THE 76-year-old told The Sun: “I’ve got a company in Colombia who want me to donate sperm to impregnate high-class Colombian women because they say, ‘why go to Elon when they can go to the actual person who created Elon?’.”
Errol Musk recently revealed he had a second child with his 35-year-old stepdaughter.
The father of the world’s richest man has previously said “the only thing we are on Earth for is to reproduce” and that he would be keen to have more kids.
“If I could have another child I would. I can’t see any reason not to,” the elder Musk said, adding that if he’d thought about it “Elon or Kimbal wouldn’t exist.”
The South African told The Sun he was not offered payment to become a sperm donor, “but they have offered me first-class travel and five-star hotel accommodation and all that sort of stuff.”
Asked by the newspaper whether he might accept the offer, he replied: “Well, why not?”
Who is Errol Musk? What we know about Elon’s dad

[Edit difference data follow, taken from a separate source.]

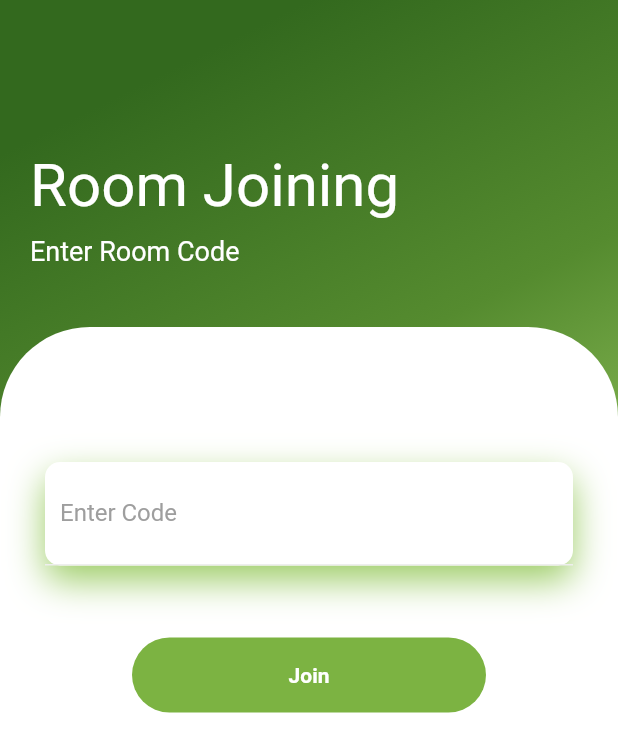
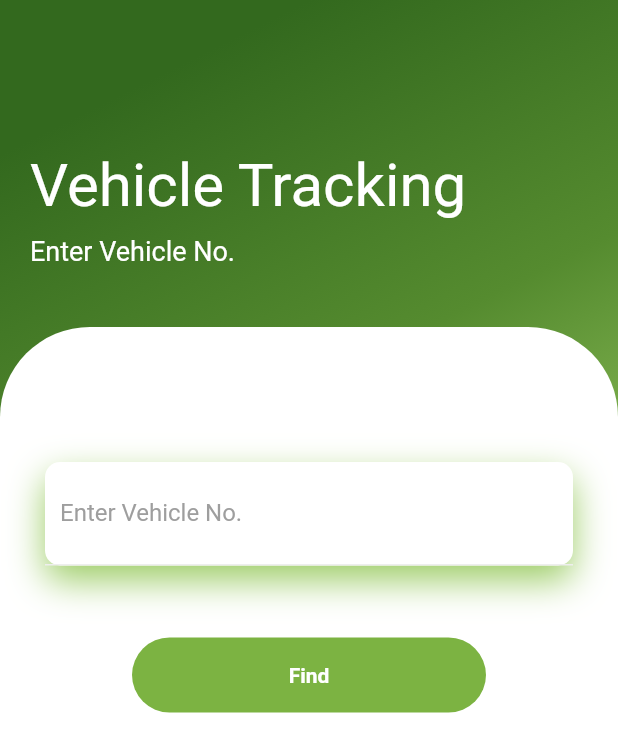
Before and after one commit to shedmekhe/Tech-Titans, a Flutter app: the RoomGenerationJoin screen opened by its route, on a phone screen of 412 x 824 dp. Shown: the top 752 px of the screen. Run offline on Flutter 3.47's test engine with Material 2 defaults, Android fonts, the light colour scheme and no system bars; our stand-ins replace cloud_firestore, firebase_core, flutter_map, get_storage, google_maps_flutter, latlong2 and 4 more; missing offline and left inert: custom_info_window, flutter_share, shrink_sidemenu; accounts and stored records are empty.

Commit message:
Changes done on text in UI

```diff
--- a/lib/screens/home_screen.dart
+++ b/lib/screens/home_screen.dart
@@ -74,7 +74,7 @@ class _HomeScreenState extends State<HomeScreen> {
                                 )));
                   },
                   child: const Text(
-                    "Create Room",
+                    "Registration",
                   ),
                 ),
                 const SizedBox(
@@ -90,7 +90,7 @@ class _HomeScreenState extends State<HomeScreen> {
                                 )));
                   },
                   child: const Text(
-                    "Join Room",
+                    "Tracking",
                   ),
                 ),
               ],
--- a/lib/screens/room_gen_join.dart
+++ b/lib/screens/room_gen_join.dart
@@ -24,7 +24,7 @@ class _RoomGenerationJoinState extends State<RoomGenerationJoin> {
   final loc.Location location = loc.Location();
   StreamSubscription<loc.LocationData> _locationSubscription;
   final box = GetStorage();
-  String room_name;
+  String vehicleNo;
   String roomCodeforjoin;
   _getLocation(String roomId, String userId) async {
     try {
@@ -52,7 +52,7 @@ class _RoomGenerationJoinState extends State<RoomGenerationJoin> {
     await FirebaseFirestore.instance
         .collection('location')
         .doc(roomId)
-        .set({"room_name": roomName}, SetOptions(merge: true));
+        .set({"vehicleNo": roomName}, SetOptions(merge: true));
   }
 
   Future<void> _listenLocation(String roomId, String userId) async {
@@ -136,7 +136,7 @@ class _RoomGenerationJoinState extends State<RoomGenerationJoin> {
                     FadeAnimation(
                         1,
                         Text(
-                          "Room Creation",
+                          "Vehicle Registration",
                           style: TextStyle(color: Colors.white, fontSize: 40),
                         )),
                     SizedBox(
@@ -145,7 +145,7 @@ class _RoomGenerationJoinState extends State<RoomGenerationJoin> {
                     FadeAnimation(
                         1.3,
                         Text(
-                          "Enter Room Name ",
+                          "Enter Vehicle No.",
                           style: TextStyle(color: Colors.white, fontSize: 18),
                         )),
                   ],
@@ -190,12 +190,12 @@ class _RoomGenerationJoinState extends State<RoomGenerationJoin> {
                                                       Colors.grey.shade200))),
                                       child: TextField(
                                         decoration: const InputDecoration(
-                                            hintText: "Room Name",
+                                            hintText: "Vehicle No.",
                                             hintStyle:
                                                 TextStyle(color: Colors.grey),
                                             border: InputBorder.none),
                                         onChanged: (value) {
-                                          room_name = value;
+                                          vehicleNo = value;
                                         },
                                       ),
                                     ),
@@ -209,16 +209,16 @@ class _RoomGenerationJoinState extends State<RoomGenerationJoin> {
                               1.6,
                               TextButton(
                                 onPressed: () async {
-                                  if (room_name == null) {
+                                  if (vehicleNo == null) {
                                     const snackBar = SnackBar(
-                                      content: Text('Enter Room Name'),
+                                      content: Text('Enter Vehicle No.'),
                                     );
                                     ScaffoldMessenger.of(context)
                                         .showSnackBar(snackBar);
                                   } else {
-                                    String roomCode = generateRandomString(6);
+                                    String roomCode = vehicleNo;
                                     print("room code " + roomCode.toString());
-                                    _create_Room(roomCode, room_name);
+                                    _create_Room(roomCode, vehicleNo);
 
                                     var snapshot = await FirebaseFirestore
                                         .instance
@@ -238,7 +238,7 @@ class _RoomGenerationJoinState extends State<RoomGenerationJoin> {
                                         context,
                                         MaterialPageRoute(
                                             builder: (context) => RoomPage(
-                                                title: room_name,
+                                                title: vehicleNo,
                                                 roomId: roomCode,
                                                 user_id: username, locationSubscription : _locationSubscription)));
                                   }
@@ -304,7 +304,7 @@ class _RoomGenerationJoinState extends State<RoomGenerationJoin> {
                     FadeAnimation(
                         1,
                         Text(
-                          "Room Joining",
+                          "Vehicle Tracking",
                           style: TextStyle(color: Colors.white, fontSize: 40),
                         )),
                     SizedBox(
@@ -313,7 +313,7 @@ class _RoomGenerationJoinState extends State<RoomGenerationJoin> {
                     FadeAnimation(
                         1.3,
                         Text(
-                          "Enter Room Code ",
+                          "Enter Vehicle No.",
                           style: TextStyle(color: Colors.white, fontSize: 18),
                         )),
                   ],
@@ -358,7 +358,7 @@ class _RoomGenerationJoinState extends State<RoomGenerationJoin> {
                                                       Colors.grey.shade200))),
                                       child: TextField(
                                         decoration: const InputDecoration(
-                                            hintText: "Enter Code",
+                                            hintText: "Enter Vehicle No.",
                                             hintStyle:
                                                 TextStyle(color: Colors.grey),
                                             border: InputBorder.none),
@@ -379,8 +379,7 @@ class _RoomGenerationJoinState extends State<RoomGenerationJoin> {
                                 onPressed: () async {
                                   roomCodeforjoin = roomCodeforjoin.trim();
 
-                                  if (roomCodeforjoin == null ||
-                                      roomCodeforjoin.length != 6) {
+                                  if (roomCodeforjoin == null) {
                                     const snackBar = SnackBar(
                                       content: Text('Room Name is Invalid'),
                                     );
@@ -416,12 +415,12 @@ class _RoomGenerationJoinState extends State<RoomGenerationJoin> {
                                           context,
                                           MaterialPageRoute(
                                               builder: (context) => RoomPage(
-                                                  title: room_name,
+                                                  title: vehicleNo,
                                                   roomId: roomCodeforjoin,
                                                   user_id: username)));
                                     } else {
                                       const snackBar = SnackBar(
-                                        content: Text('Room Name is Invalid'),
+                                        content: Text('Vehicle No. is Invalid'),
                                       );
                                       ScaffoldMessenger.of(context)
                                           .showSnackBar(snackBar);
@@ -443,7 +442,7 @@ class _RoomGenerationJoinState extends State<RoomGenerationJoin> {
                                                   Colors.lightGreen[600]),
                                         ),
                                         child: const Text(
-                                          "Join",
+                                          "Find",
                                           style: TextStyle(
                                               color: Colors.white,
                                               fontWeight: FontWeight.bold),
```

According to his son, Errol Musk has a genius-level IQ and was reportedly the youngest person to become a qualified engineer in South Africa, according to a 2017 Rolling Stone profile.
The elder Musk made headlines in 2018 when it was revealed that he had a child with his then-30-year-old former stepdaughter, Jana Bezuidenhout, whom he’s known since she was 4 years old.
The father of the Tesla and SpaceX CEO shares similar views with his son despite the pair being estranged.
The tech billionaire previously said he was doing his best” to help the underpopulation crisis. A collapsing birth rate is the biggest danger civilization faces by far,” after Insider revealed he had twins with one of his top executives.
Elon Musk has repeatedly expressed concern about falling birth rates over the years. Last year, he tweeted that “civilization is going to crumble” if more children are not born.
The world’s population is rising at its slowest pace since 1950, having fallen under 1% in 2020, according to the United Nations. However, the UN expects the total to hit 8 billion in November, up from 1 billion in 1950 and hit 9.7 billion by 2050.
Source: The Business Insider Africa